### Screenshot and code edit data
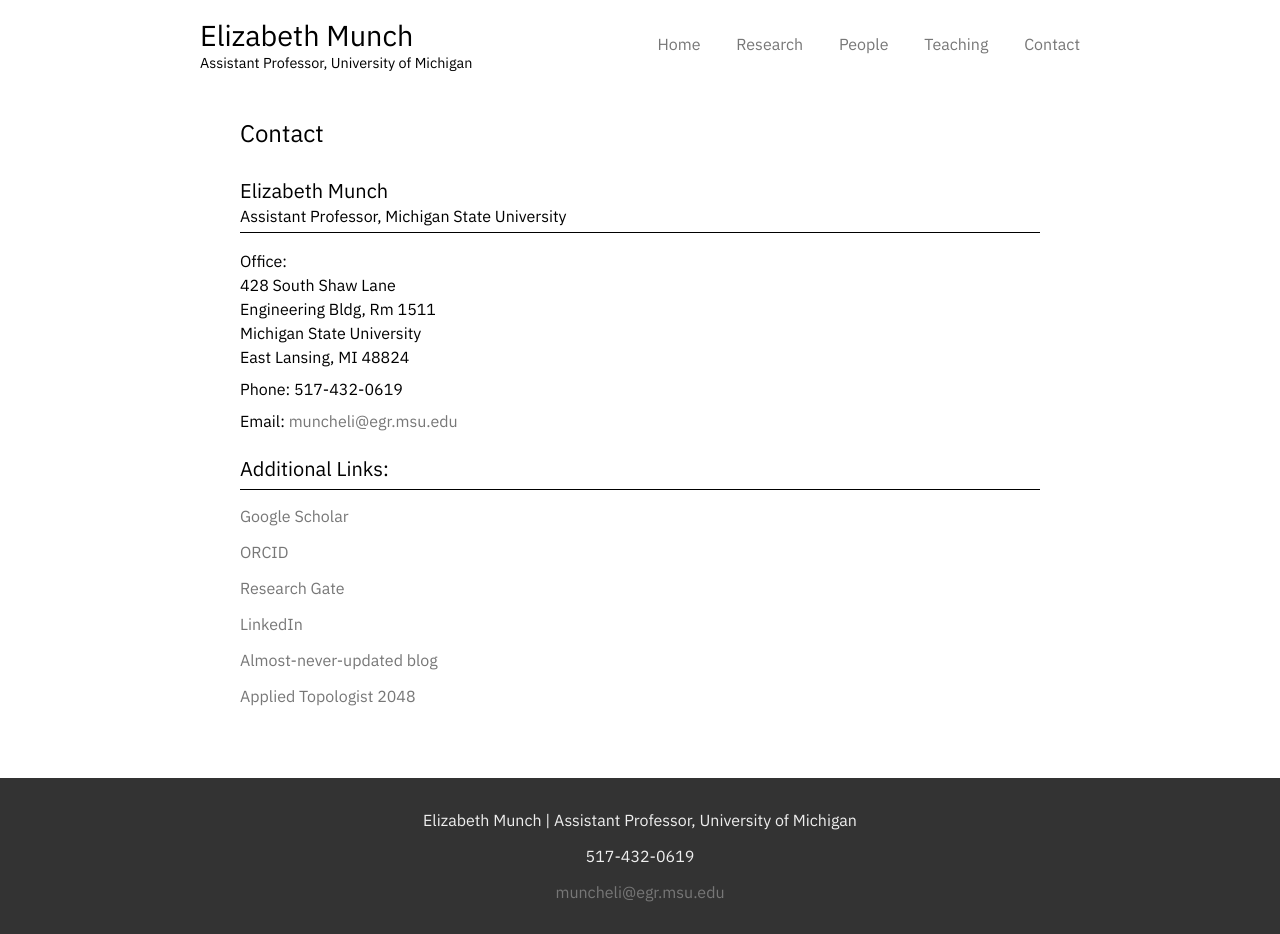
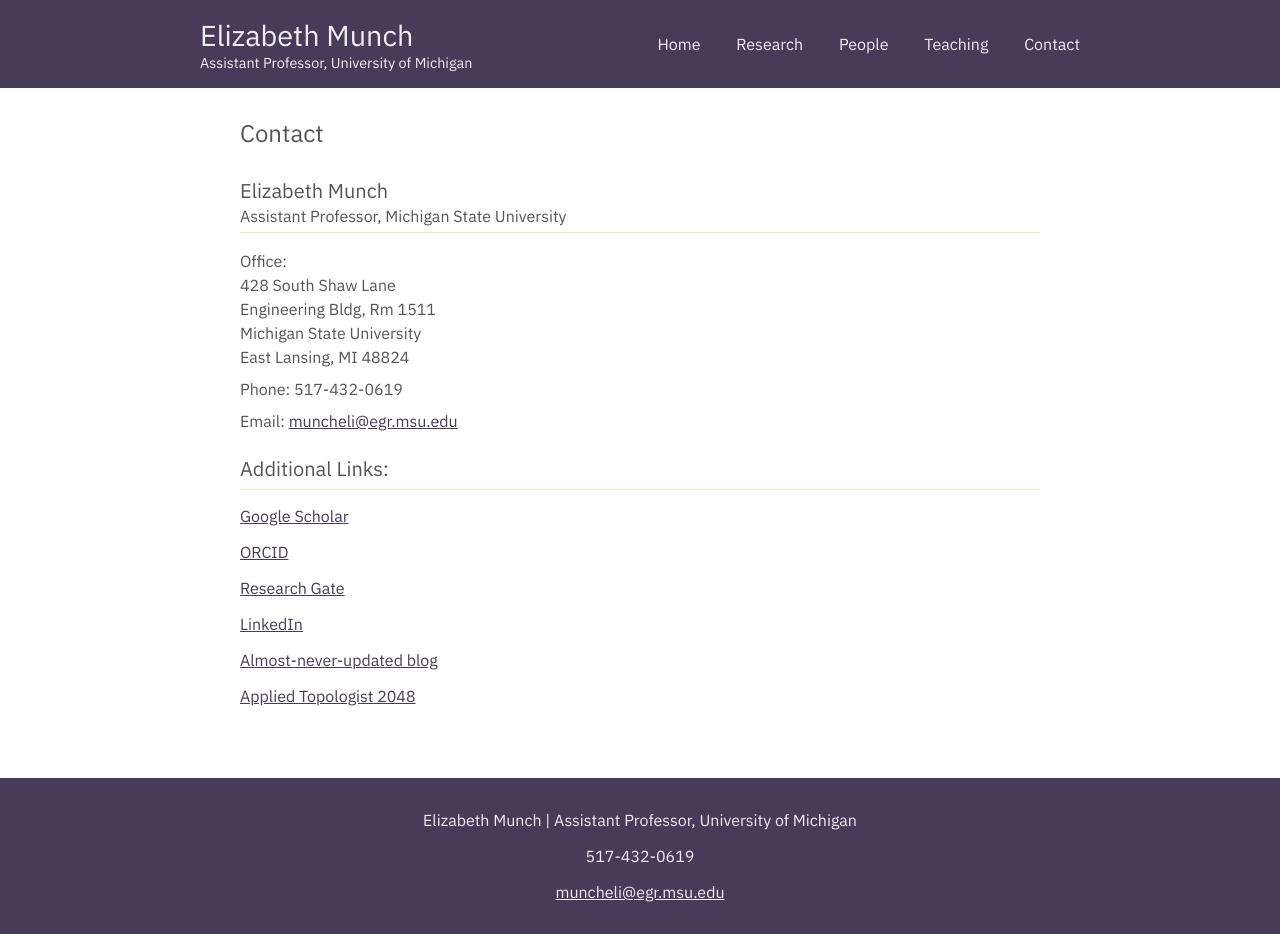
Before and after one commit to stananick/academic-website, a website: page app/contact.html in a window 1280 px wide. Drawn offline with nearby package versions, Linux system fonts and the light colour scheme.

Commit message:
feat: add color palette

```diff
--- a/app/contact.html
+++ b/app/contact.html
@@ -14,7 +14,8 @@
 </head>
 <body>
 
-  <header role="banner" class="header">
+  <header role="banner">
+    <section class="header">
       <section class="menu">
         <div class="menu__link">
           <span class="menu__link__line"></span>
@@ -24,7 +25,7 @@
       </section>
 
       <section class="heading">
-      <h1 class="heading__title">Elizabeth Munch <span class="heading__tagline">Assistant Professor, University of Michigan</span></h1>
+        <h1 class="heading__title"><a href="/">Elizabeth Munch <span class="heading__tagline">Assistant Professor, University of Michigan</span></a></h1>
       </section>
 
       <nav id="menu" role="navigation">
@@ -36,6 +37,7 @@
           <li><a href="contact.html">Contact</a></li>
         </ul>
       </nav>
+    </section>
   </header>
 
   <main role="main">
--- a/app/scss/_components.headings.scss
+++ b/app/scss/_components.headings.scss
@@ -2,9 +2,12 @@
   text-align: center;
   width: 80%;
   float: left;
+  color: $light-gray;
+  padding-bottom: 0.75rem;
 
   @include breakpoint-medium {
     width: 35%;
+    padding-bottom: 0;
   }
 
   @include breakpoint-large {
@@ -13,6 +16,10 @@
   }
 
   &__title {
+    a {
+      color: inherit;
+      text-decoration: none;
+    }
 
     @include breakpoint-medium {
       font-size: 1.5rem;
@@ -81,7 +88,7 @@ h3 {
   font-size: 1.25rem;
   line-height: 2.5rem;
   font-weight: 400;
-  border-bottom: 1px solid #000;
+  border-bottom: 1px solid $tertiary-color;
   margin: 1rem 0 0.5rem 0;
 }
 
--- a/app/scss/_components.nav.scss
+++ b/app/scss/_components.nav.scss
@@ -19,7 +19,7 @@
   .menu__link__line {
     width: 30px;
     height: 2px;
-    background-color: #000;
+    background-color: $secondary-color;
     display: block;
     margin: 5px auto;
     -webkit-transition: all 0.3s ease-in-out;
@@ -73,18 +73,15 @@
     }
 
     ul {
-      margin: 1rem 0 0 0;
+      margin: 0 0 0.5rem 0;
       padding: 0;
-      border-top: 1px solid #000;
 
       @include breakpoint-medium {
         margin: 0 0 0 -0.25rem;
-        border: 0;
       }
     }
 
     li {
-      border-bottom: 1px solid $primary-color;
       padding: 0.5rem 0 0.5rem 2rem;
 
       @include breakpoint-medium {
@@ -96,6 +93,17 @@
 
     li > a {
       display: block;
+      color: $light-gray;
+      text-decoration: none;
+
+      &:hover {
+        color: $tertiary-color;
+        -webkit-transition: all 0.3s ease-in-out;
+        -moz-transition: all 0.3s ease-in-out;
+        -ms-transition: all 0.3s ease-in-out;
+        -o-transition: all 0.3s ease-in-out;
+        transition: all 0.3s ease-in-out;
+      }
     }
   }
 }
--- a/app/scss/_components.scss
+++ b/app/scss/_components.scss
@@ -28,7 +28,7 @@
 }
 
 .paper-listing__item {
-  border-bottom: 1px solid black;
+  border-bottom: 1px solid $tertiary-color;
   padding: 1rem 0;
 
   &:last-child {
--- a/app/scss/_footer.scss
+++ b/app/scss/_footer.scss
@@ -1,8 +1,16 @@
 footer {
-  background-color: $dark-gray;
+  background-color: $primary-color;
   color: $light-gray;
   padding: 0.5rem;
   margin-top: 2rem;
+
+  a {
+    color: $light-gray;
+
+    &:hover {
+      color: $tertiary-color;
+    }
+  }
 }
 
 .footer-nav {
--- a/app/scss/_generic.scss
+++ b/app/scss/_generic.scss
@@ -3,6 +3,7 @@ body {
   font-size: 1rem;
   font-family: $primary-font;
   font-weight: 400;
+  color: $medium-gray;
 }
 
 img {
@@ -12,18 +13,18 @@ img {
 }
 
 header {
-  margin: 0.5rem 0;
   overflow: hidden;
+  background-color: $primary-color;
 
-  @include breakpoint-medium {
-    &.header {
+  .header {
+    margin: 0.5rem 0;
+
+    @include breakpoint-medium {
       display: flex;
       align-items: center;
     }
-  }
 
-  @include breakpoint-large {
-    &.header {
+    @include breakpoint-large {
       max-width: 55rem;
       margin: 1rem auto;
     }
@@ -42,7 +43,8 @@ main {
 
 a {
   text-decoration: none;
-  color: $medium-gray;
+  color: $primary-color;
+  text-decoration: underline;
 }
 
 ul {
--- a/app/scss/_variables.scss
+++ b/app/scss/_variables.scss
@@ -1,11 +1,10 @@
 // Color Variables
-$primary-color: #2D2630;
-$secondary-color: #E5CFC4;
-$tertiary-color: #5A485E;
-$light-theme-color: #F2F2F2;
+$primary-color: #483B59;
+$secondary-color: #D9ADCA;
+$tertiary-color: #F2E7AE;
 
 $dark-gray: #333;
-$medium-gray: #777;
+$medium-gray: #555;
 $light-gray: #efefef;
 
 $primary-font: 'IBM Plex Sans', Helvetica, Arial, sans-serif;
```
Also changed, not shown: app/index.html (+4 -2 lines), app/partial/_header.html (+4 -2 lines), app/people.html (+4 -2 lines), app/research.html (+4 -2 lines), app/teaching.html (+4 -2 lines), app/css/styles.css. Lines whose indentation alone changed are shown as unchanged.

### WHAT YOU SHOULD DO
Search the entries for the word "primary". Copy every line where it occurs.

### YOUR RESPONSE
-      border-bottom: 1px solid $primary-color;
+  background-color: $primary-color;
   font-family: $primary-font;
+  background-color: $primary-color;
+  color: $primary-color;
-$primary-color: #2D2630;
+$primary-color: #483B59;
 $primary-font: 'IBM Plex Sans', Helvetica, Arial, sans-serif;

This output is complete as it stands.